_TASK INSTRUCTIONS_
All pictures are to be dropped, and everything else in the data duplicated exactly.

_SOURCE RECORDS_

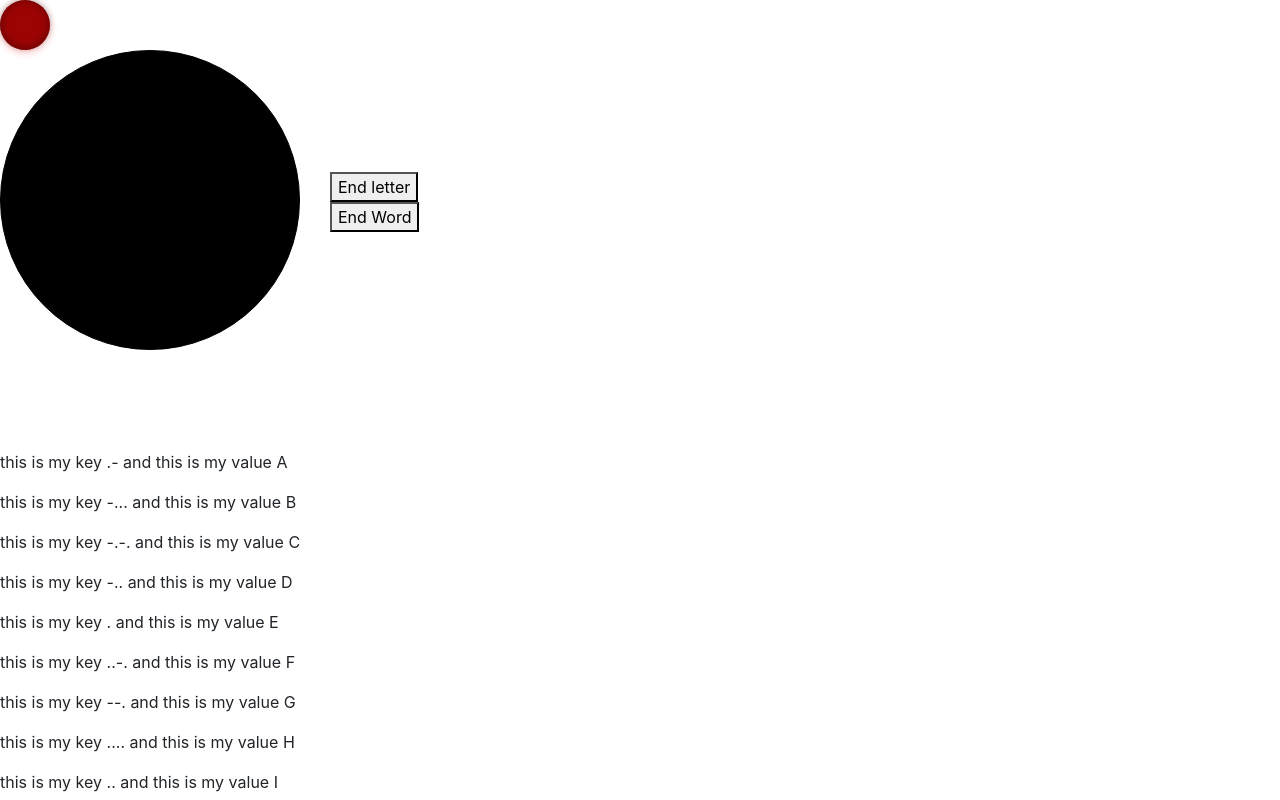
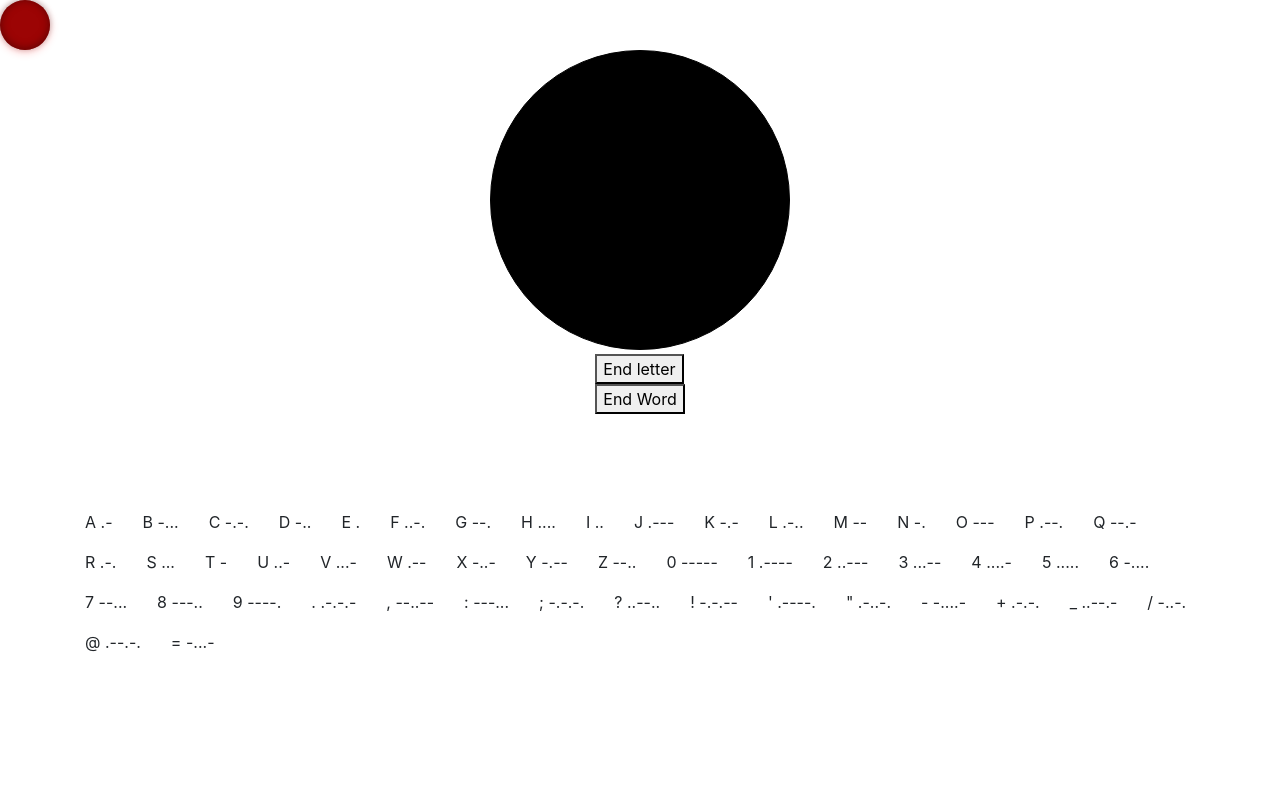
Before and after one commit to Anh-KNguyen/morse, a React (Create React App) app in the folder my-app/: page / in a window 1280 px wide. Shown: the top 800 px of the page. Built offline with nearby package versions, Linux system fonts and the light colour scheme.

Commit message:
DIsplay key,value pairs in a grid system after mapping

```diff
--- a/my-app/src/App.js
+++ b/my-app/src/App.js
@@ -116,12 +116,11 @@ class App extends React.Component {
     return (
       <>
         <div className={(this.state.islightOn ? "light-on" : "light-off")}/>
-        <div className="row">
-          <div className="col-md-auto">
-            <audio></audio>
+        <div className="row buttonContainer">
+          <div className="col-auto">
             <button className={"dot-button " + (this.state.isButtonPushed ? "dot-button-grey" : null)} onMouseDown={this.handleMorseEvent} onMouseUp={this.handleMorseEvent}></button>
           </div>
-          <div className="col-md-auto align-self-center">
+          <div className="col-auto">
             <div>
               <button onMouseDown={this.handleEndLetterEvent}>End letter</button>
             </div>
@@ -140,11 +139,16 @@ class App extends React.Component {
           <br/>
           {this.state.word}
           <br/>
-          {
-            Object.keys(data).map((key) =>(
-            <p> this is my key {key} and this is my value {data[key]}</p>
-            ))
-          }
+          <div class="container">
+            <div className="row">
+              {Object.keys(data).map((key) =>(
+                <div className="col-auto">
+                  <p>{data[key]} {key}</p>
+                </div>
+              ))}
+            </div>
+          </div>
+
         </div>
       </>
     );
```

_TASK OUTPUT_
Before and after one commit to Anh-KNguyen/morse, a React (Create React App) app in the folder my-app/: page / in a window 1280 px wide. Shown: the top 800 px of the page. Built offline with nearby package versions, Linux system fonts and the light colour scheme.

Commit message:
DIsplay key,value pairs in a grid system after mapping

```diff
--- a/my-app/src/App.js
+++ b/my-app/src/App.js
@@ -116,12 +116,11 @@ class App extends React.Component {
     return (
       <>
         <div className={(this.state.islightOn ? "light-on" : "light-off")}/>
-        <div className="row">
-          <div className="col-md-auto">
-            <audio></audio>
+        <div className="row buttonContainer">
+          <div className="col-auto">
             <button className={"dot-button " + (this.state.isButtonPushed ? "dot-button-grey" : null)} onMouseDown={this.handleMorseEvent} onMouseUp={this.handleMorseEvent}></button>
           </div>
-          <div className="col-md-auto align-self-center">
+          <div className="col-auto">
             <div>
               <button onMouseDown={this.handleEndLetterEvent}>End letter</button>
             </div>
@@ -140,11 +139,16 @@ class App extends React.Component {
           <br/>
           {this.state.word}
           <br/>
-          {
-            Object.keys(data).map((key) =>(
-            <p> this is my key {key} and this is my value {data[key]}</p>
-            ))
-          }
+          <div class="container">
+            <div className="row">
+              {Object.keys(data).map((key) =>(
+                <div className="col-auto">
+                  <p>{data[key]} {key}</p>
+                </div>
+              ))}
+            </div>
+          </div>
+
         </div>
       </>
     );
```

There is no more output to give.